Now, for the extras….

homeschool spellingThere’s a LOT more to than just spelling. Seriously. There are worksheets you can print, including handwriting worksheets. Plus, there is an entire set of online interactive and printable novel studies. Click here to see all the titles available. Links are provided to each novel (or, you could, you know, check your library… Remember the budget?), and there are tons of activities specific to each title. We haven’t had a chance to try any of these yet, but believe me, they’re on the list. This may be a great way for us to break up some slow periods or fill in long summer or winter breaks… Not sure yet, but I can say we will definitely be checking these out.

Still not sure? There’s a 14-day free trial period. Go head over, check it out, sign up, enter a list… And let your kid have at it. Click here to get started.

But there’s more! I was just contacted by SpellingClassroom with another update – they’re releasing a free, limited vera of their service in the next couple weeks. This version of the site will be a bare bones, no premium features version (no login, no record keeping, no custom lists). Personally, I wouldn’t use something for long term withouot built in record keeping, but I can totally see where this will be a great place for kids to have fun (while getting in some sneaky learning!). It could also be a good place to check and see if your children enjoy the platform. Check back here for more updates!

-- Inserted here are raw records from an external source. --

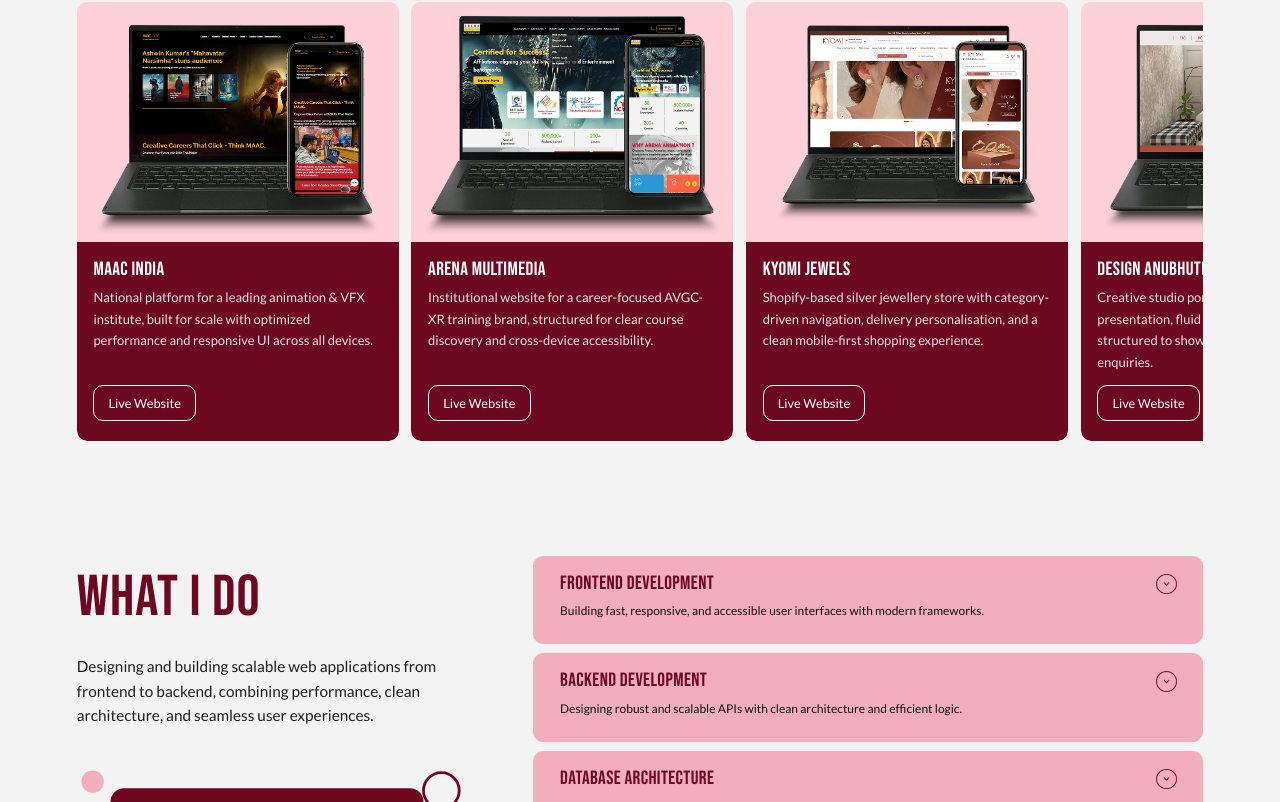
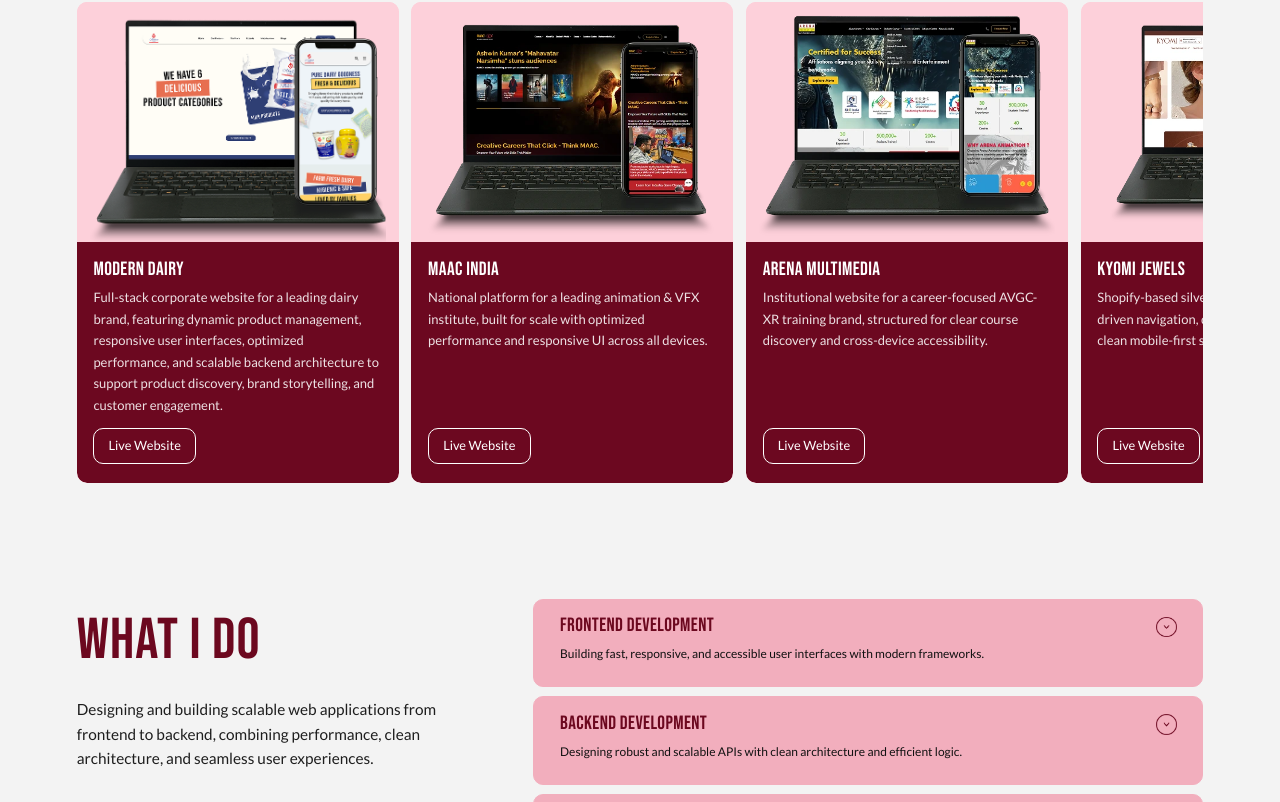
Before and after one commit to stwhello/sherin-paul, a React (Vite) app: page / in a window 1280 px wide. Shown: the part 2276-3078 px from the top of the page. Built offline with nearby package versions, Linux system fonts and the light colour scheme.

Commit message:
completed

```diff
--- a/src/sections/ClientWork/ClientWork.jsx
+++ b/src/sections/ClientWork/ClientWork.jsx
@@ -8,13 +8,20 @@
 import kyomi from "../../assets/kyomi.webp";
 import anubhuti from "../../assets/anubhuti.webp";
 import palki from "../../assets/palki.webp";
-import paperfold from "../../assets/kyomi.webp";
+import paperfold from "../../assets/paperfold.png";
+import modern from "../../assets/modern.png";
 import nano from "../../assets/wand.webp";
 import mels from "../../assets/mdln.webp";
 
 gsap.registerPlugin(ScrollTrigger);
 
 const projects = [
+  {
+    title: "Modern Dairy",
+    desc: "Full-stack corporate website for a leading dairy brand, featuring dynamic product management, responsive user interfaces, optimized performance, and scalable backend architecture to support product discovery, brand storytelling, and customer engagement.",
+    image: modern,
+    link: "https://www.moderndairy.in/",
+  },
   {
     title: "MAAC India",
     desc: "National platform for a leading animation & VFX institute, built for scale with optimized performance and responsive UI across all devices.",
```
Also changed, not shown: src/assets/modern.png (added), src/assets/paperfold.png (added).
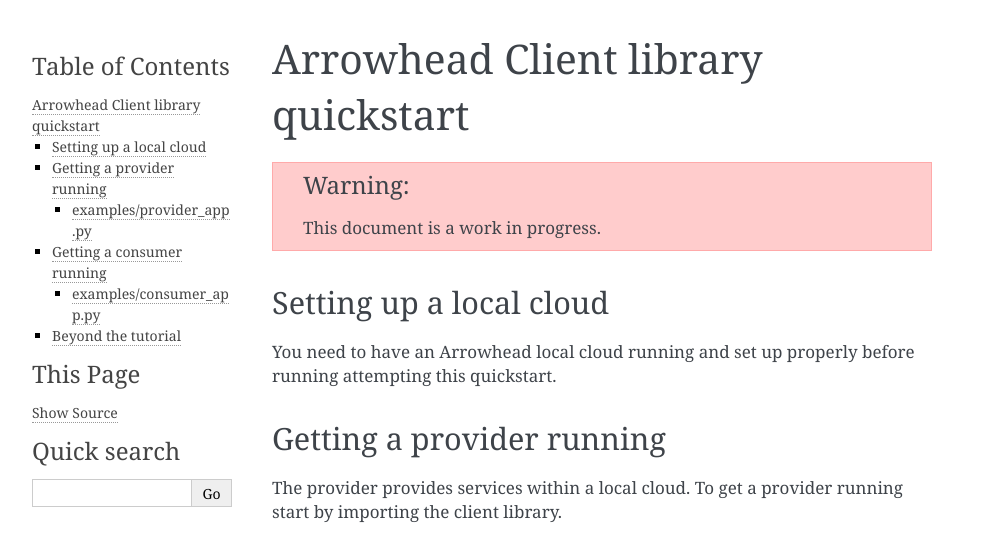
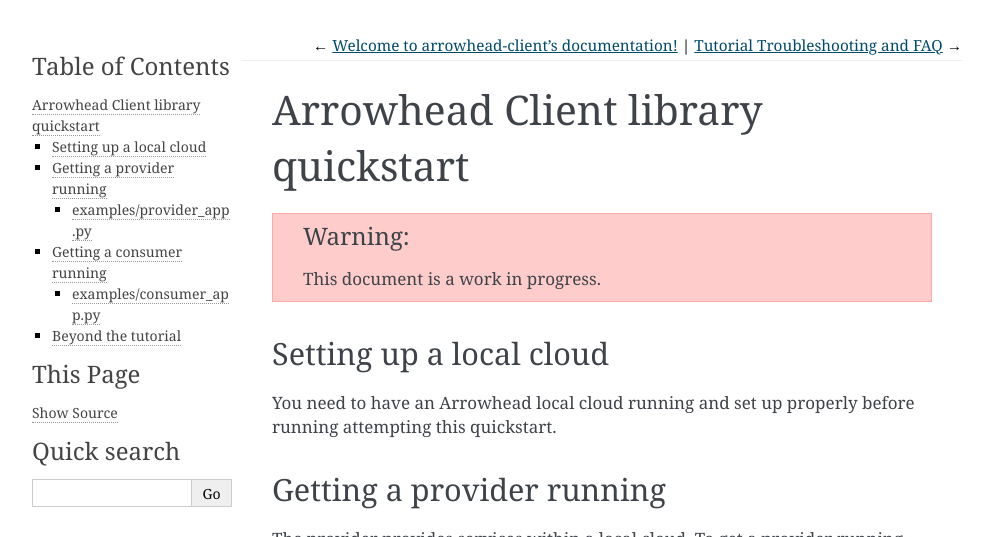
Before and after one commit to arrowhead-f/client-library-python, a Sphinx documentation site: the page built from docs/source/quickstart.rst, in a window 1280 px wide and 900 px high, cut to the strip 0-537 px from the top of the window. Shown: the whole strip, without its empty margins (148-1141 px from the left). Built offline with Sphinx 7.4.7, drawn with Linux system fonts in a browser that asks for light colours; some of the changed text lies outside the part shown.

Commit message:
still getting documentation in order

```diff
--- a/docs/source/conf.py
+++ b/docs/source/conf.py
@@ -51,9 +51,11 @@ exclude_patterns = []
 # The theme to use for HTML and HTML Help pages.  See the documentation for
 # a list of builtin themes.
 #
-import sphinx_theme
+#import sphinx_theme
 html_theme = 'alabaster'
-#html_theme_path = [sphinx_theme.get_html_theme_path('stanford-theme')]
+html_theme_options = {
+    'show_relbars': 'true',
+}
 
 # Add any paths that contain custom static files (such as style sheets) here,
 # relative to this directory. They are copied after the builtin static files,
--- a/docs/source/quickstart.rst
+++ b/docs/source/quickstart.rst
@@ -91,4 +91,4 @@ Congratulations, you have created your first Arrowhead services and systems in u
 This tutorial is meant to show you the basics of using the library without any bells and whistles, just a simple pair
 of providers and consumers.
 
-If you had trouble getting these examples up and running, please look at :ref:`tutorial_trouble`.
+If you had trouble getting these examples up and running, please look at :ref:`Tutorial Troubleshooting and FAQ <tutorial_trouble>`.
--- a/readthedocs.yaml
+++ b/readthedocs.yaml
@@ -7,7 +7,7 @@ formats:
   - pdf
 
 python:
-  version: 3.7
+  version: 3.8
   system_packages: true
   install:
     - requirements: docs/source/requirements.txt
```
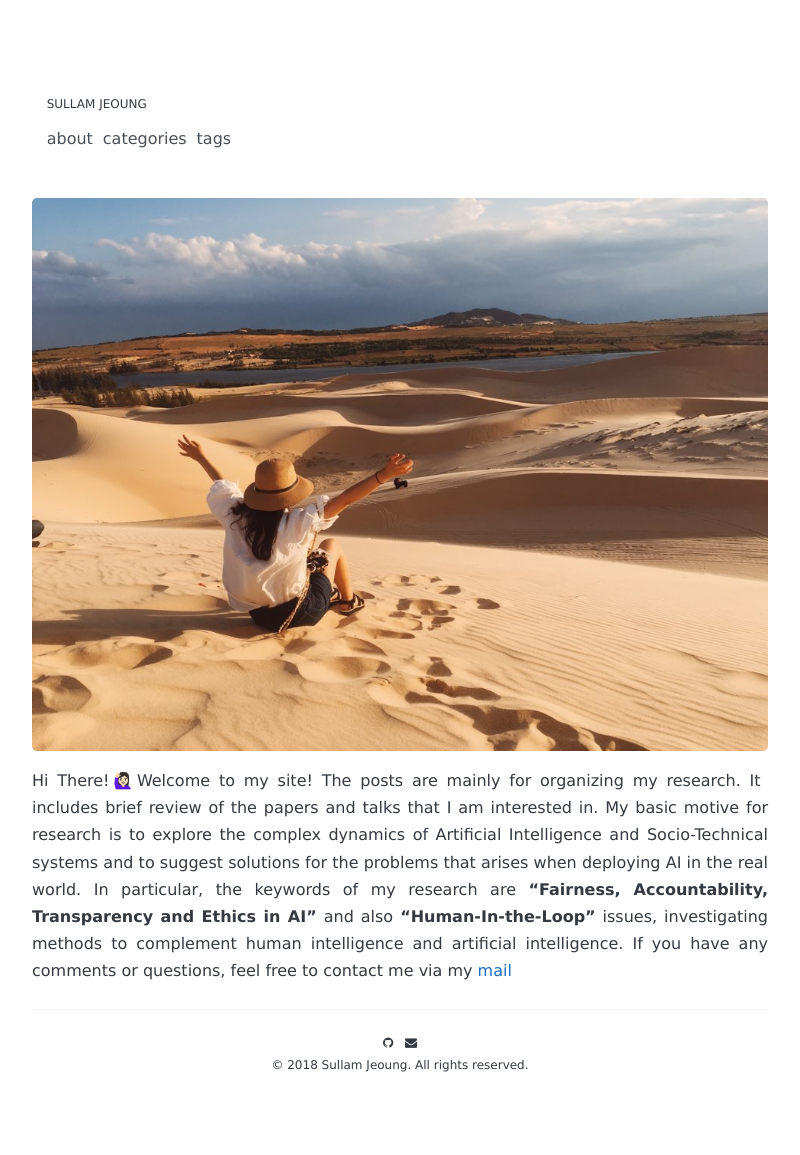
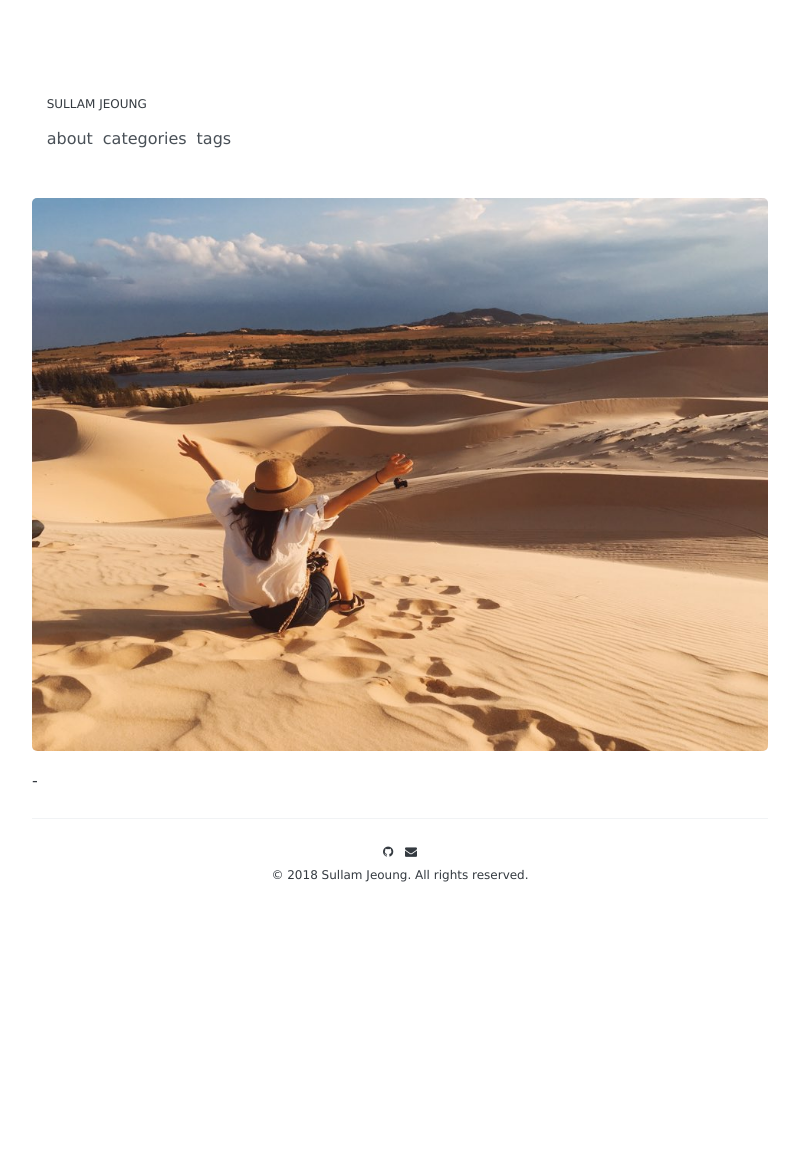
Before and after one commit to sullamij/sullamij.research.github.io, a Jekyll site: the page built from index.md, in a window 1280 px wide. Shown: the whole page, without its empty margins (240-1040 px from the left). Built offline with Jekyll 4.4.1, drawn with Linux system fonts in a browser that asks for light colours; some web fonts are replaced; the list of posts is cut into pages by our own code; after the commit the page ends 965 px from its top, so only the background shows below that.

Commit message:
Update index.md

```diff
--- a/index.md
+++ b/index.md
@@ -7,5 +7,4 @@ permalink: /
 
 ![profile](./assets/img/profile.jpg)
 
-
-Hi There!🙋🏻‍♀️Welcome to my site! The posts are mainly for organizing my research. It includes brief review of the papers and talks that I am interested in. My basic motive for research is to explore the complex dynamics of Artificial Intelligence and Socio-Technical systems and to suggest solutions for the problems that arises when deploying AI in the real world. In particular, the keywords of my research are <b>"Fairness, Accountability, Transparency and Ethics in AI"</b> and also <b>"Human-In-the-Loop"</b> issues, investigating methods to complement human intelligence and artificial intelligence. If you have any comments or questions, feel free to contact me via my <a href="mailto:sullamij@gmail.com">mail</a>
+-
```
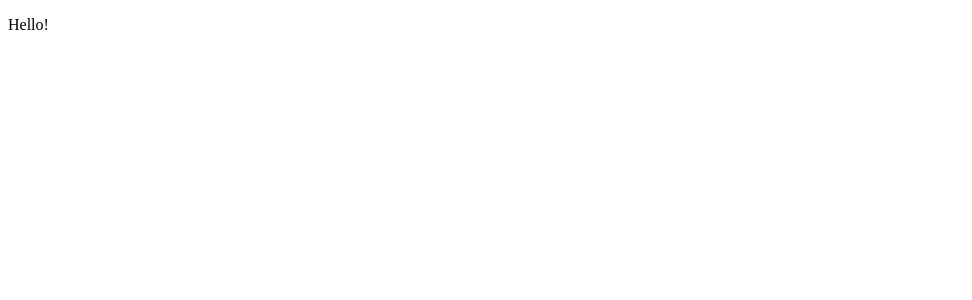
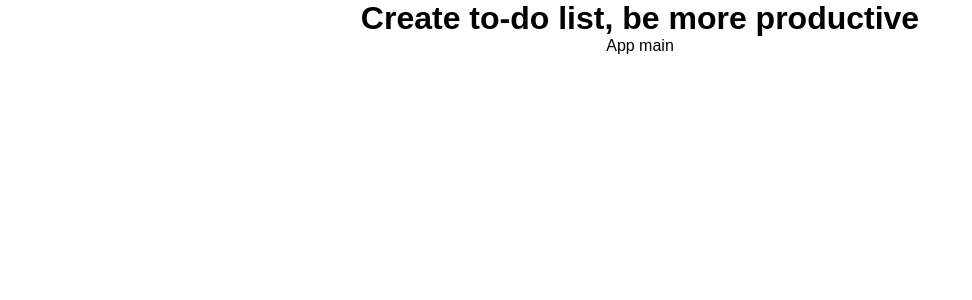
Before and after one commit to AramMinassian/react-project-n1, a React (Create React App) app: page / in a window 1280 px wide. Shown: the top 300 px of the page, without its empty margins (0-972 px from the left). Built offline with nearby package versions, Linux system fonts and the light colour scheme.

Commit message:
basic setup

```diff
--- /dev/null
+++ b/src/components/App.js
@@ -0,0 +1,16 @@
+import "./App.css";
+import React from "react";
+import Todo from "./pages/Todo";
+
+
+function App(){
+    return (
+        <div className="App">
+            <h1>Create to-do list, be more productive</h1>
+            <Todo />
+        </div>
+
+    )
+}
+
+export default App;
--- /dev/null
+++ b/src/components/pages/Todo.js
@@ -0,0 +1,10 @@
+import React from "react";
+
+
+function Todo(){
+    return (
+        <p>App main</p>
+    )
+}
+
+export default Todo;
--- /dev/null
+++ b/src/index.css
@@ -0,0 +1,12 @@
+html {
+    font-family: Arial, Helvetica, sans-serif;
+}
+
+* {
+    margin: 0;
+    padding: 0;
+    box-sizing: border-box;
+    color: inherit;
+    text-align: center;
+    font-family: inherit;
+}
--- a/src/index.js
+++ b/src/index.js
@@ -1,9 +1,12 @@
+import "./index.css";
 import React from 'react';
 import ReactDOM from 'react-dom';
+import App from "./components/App";
+
 
 ReactDOM.render(
   <React.StrictMode>
-    <p>Hello!</p>
+    <App />
   </React.StrictMode>,
   document.getElementById('root')
 );
```
Also changed, not shown: public/manifest.json, src/components/App.css (added).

This is a sponsored post. I was provided with a full annual subscription,
which I used for evaluation and review purposes.
Any and all opinions expressed here are my own.